Those are two broad areas. I would imagine that one will take courses in reactor theory and fluid mechanics in which one would learn both subjects.

A fission reaction releases 2 or 3 neutrons in addition to the two fission product radionuclides and gamma radiation. Some fission products also release neutrons, and that population is called 'delayed neutrons' which allow for control of the reactor during withdrawal of control rods. Fission neutrons are born with energies in the low MeV range, and they must be slowed or 'moderated' to less the 0.1 eV, or 7-8 orders of magnitude in energy to increase the probability of causing additional fissions. Transport theory and its approximation, diffusion theory, addresses how a population of neutrons behave in a reactor environment.

Fluid mechanics describes how fluids behave when flowing through structures such as pipes, or in the case of a reactor, through the core. The fuel assemblies impose a resistance, or drag, on the coolant. The pressure, in conjunction with temperature, is important as it influences the heat transfer mechanism, forced convection, and it is important in pressurized water reactors (PWRs) to limit nucleate boiling toward the top of the core (the coolant condition must remain below the point of departure from nuclear boiling, DNB), whereas in boiling water reactors (BWRs) must remain below a critical power at which boiling transition, or dryout, occurs.
thank you very much i have taken a course on fluid mechanics but i think i was unable to understand it well ... as our class consists of mechanical engg as well as scientists so the very basic knowledge was not provided so i was unable to handle problems in paper ... i need to understand the deep concepts and how to solve the given problems ... i am studying reactor theory courses in this semester hopefully i will be able to understand the concept very well ...
 
  • #4
Respectable @Astronuc
thank you for the kind response sir,
please if you can provide help regarding pressure drop calculation mentioned in kazmi book ?
question is what is the main difference in calculating the pressure drop across one fuel rod and entire core .
chap #9 single phased fluid mechanics ...
provide any link regarding calculations your help would be appreciated ...
 

Related Threads on Neutron transport equation and pressure drop calculations in core ..

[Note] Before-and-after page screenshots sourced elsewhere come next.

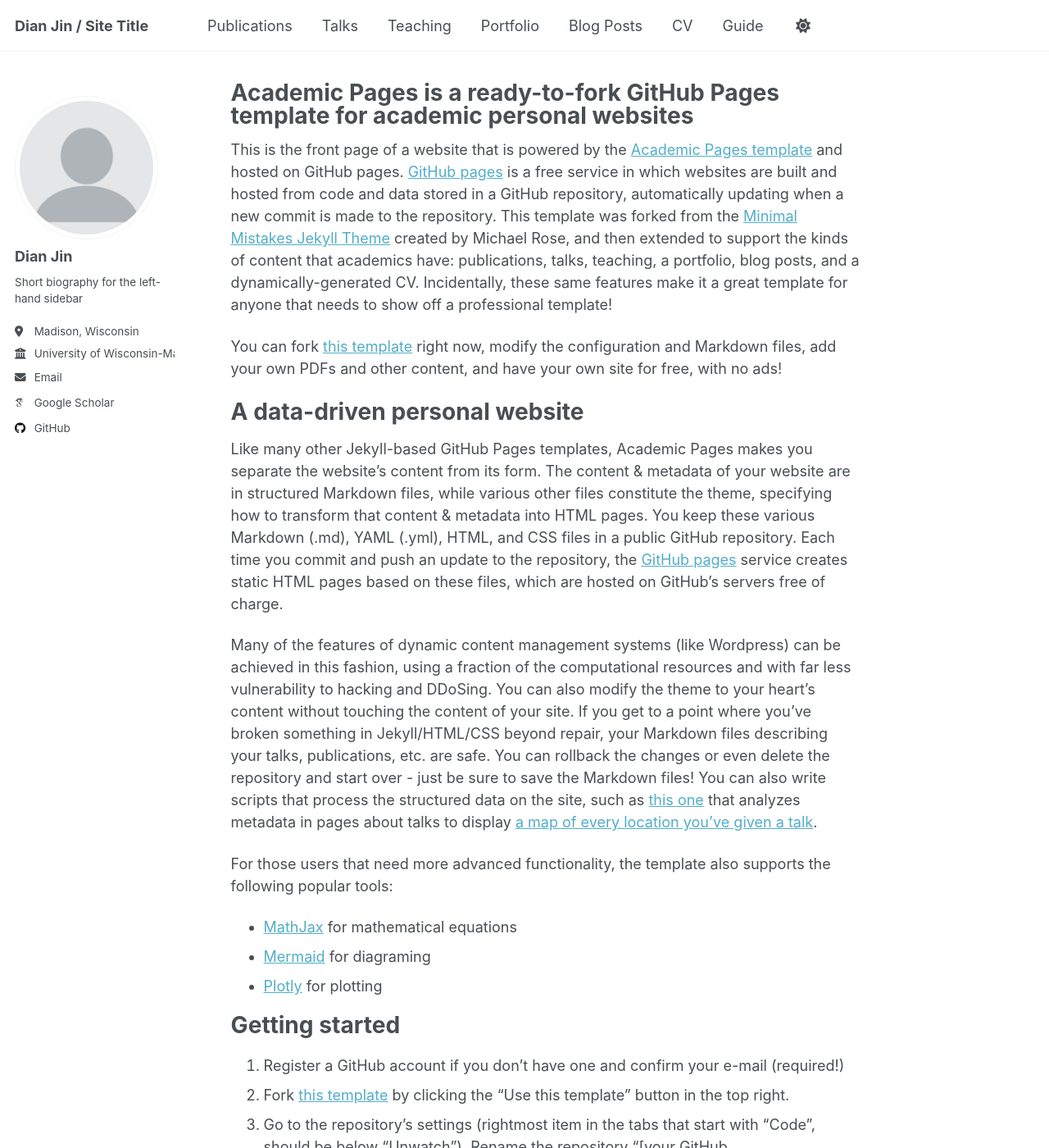
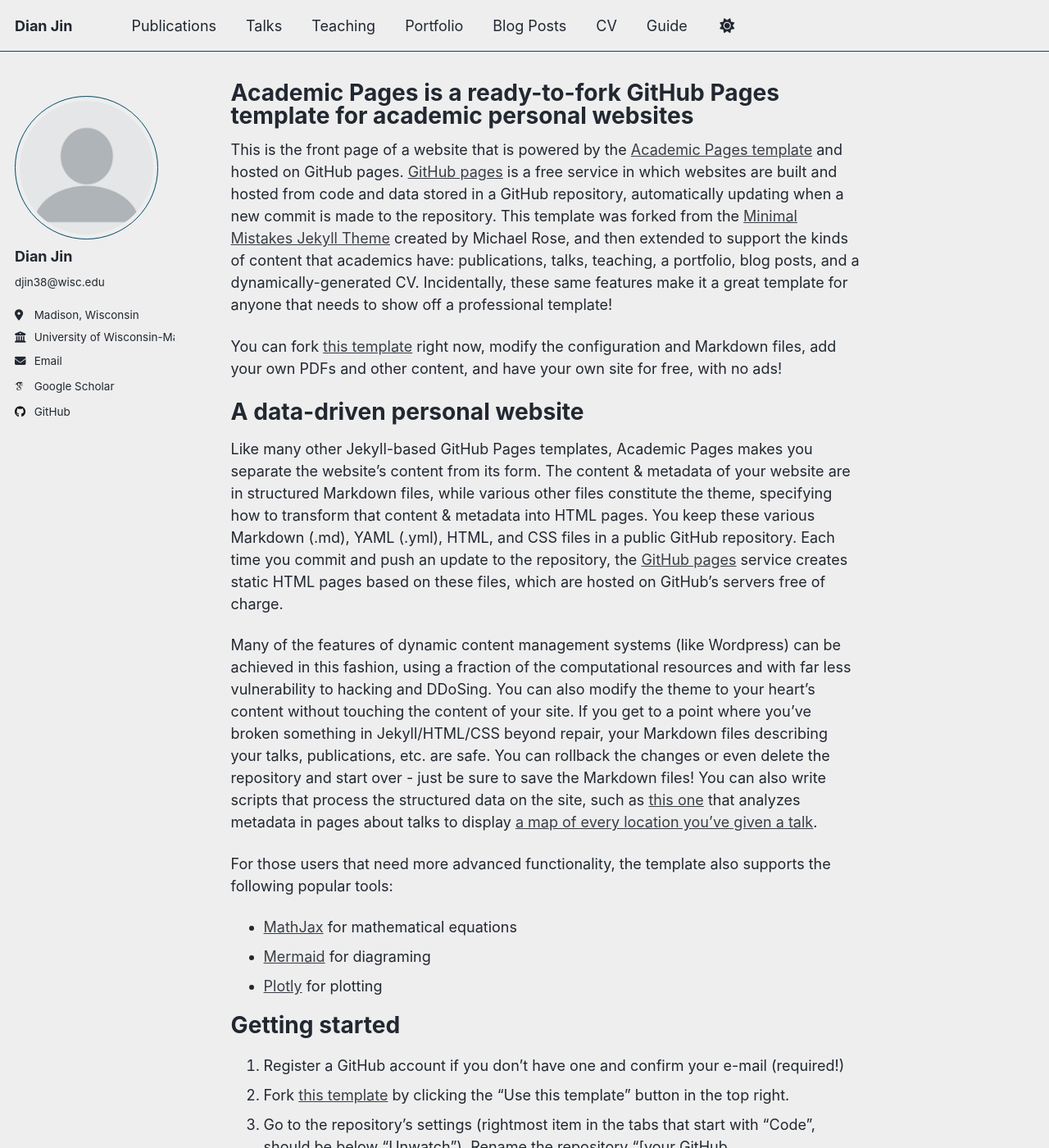
Before and after one commit to DianJin-Frederick/DianJin-Frederick.github.io, a Jekyll site: the page built from _pages/about.md, in a window 1280 px wide and 1400 px high. Shown: the whole window at 82% size. Built offline with Jekyll 4.4.1, drawn with Linux system fonts in a browser that asks for light colours; some web fonts are replaced; a script that is not in the unit is left out.

Commit message:
Update _config.yml

```diff
--- a/_config.yml
+++ b/_config.yml
@@ -8,11 +8,11 @@
 
 # Basic Site Settings
 locale                   : "en-US"
-site_theme               : "default" # Currently available options are "default", "air"
-title                    : "Dian Jin / Site Title"
+site_theme               : "air" # Currently available options are "default", "air"
+title                    : "Dian Jin"
 title_separator          : "-"
 name                     : &name "Dian Jin"
-description              : &description "Dian Jin's website"   # Update this with a general description of your site, this is the default if not overridden by a page
+description              : &description "Dian Jin's homepage"   # Update this with a general description of your site, this is the default if not overridden by a page
 url                      : https://dianjin-frederick.github.io/ # The base hostname & protocol for your site e.g. "https://[your GitHub username].github.io",
                                                            # or if you already have some other page hosted on Github then use "https://[your GitHub username].github.io/[Your Repo Name]"
 baseurl                  : "" # the subpath of your site, e.g. "/blog"
@@ -26,7 +26,7 @@ author:
   avatar           : "profile.png"
   name             : "Dian Jin"
   pronouns         : # example: "she/her"
-  bio              : "Short biography for the left-hand sidebar"
+  bio              : djin38@wisc.edu
   location         : "Madison, Wisconsin"
   employer         : "University of Wisconsin-Madison"
   uri              : # URL
@@ -48,7 +48,7 @@ author:
   bitbucket        : # Username - Update with your username on the site
   codepen          : # Username
   dribbble         : # Username
-  github           : "academicpages"
+  github           : "https://github.com/DianJin-Frederick"
   kaggle           : # Username
   stackoverflow    : # User number or user number and name (i.e., use "1" or "1/jeff-atwood")
 
```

Replies
5
Views
10K
  • Last Post
Replies
4
Views
10K
Replies
2
Views
1K
Replies
1
Views
4K
  • Last Post
Replies
11
Views
1K
  • Last Post
Replies
4
Views
4K
Replies
1
Views
6K
Replies
15
Views
32K
  • Last Post
Replies
7
Views
1K
Replies
1
Views
2K
Top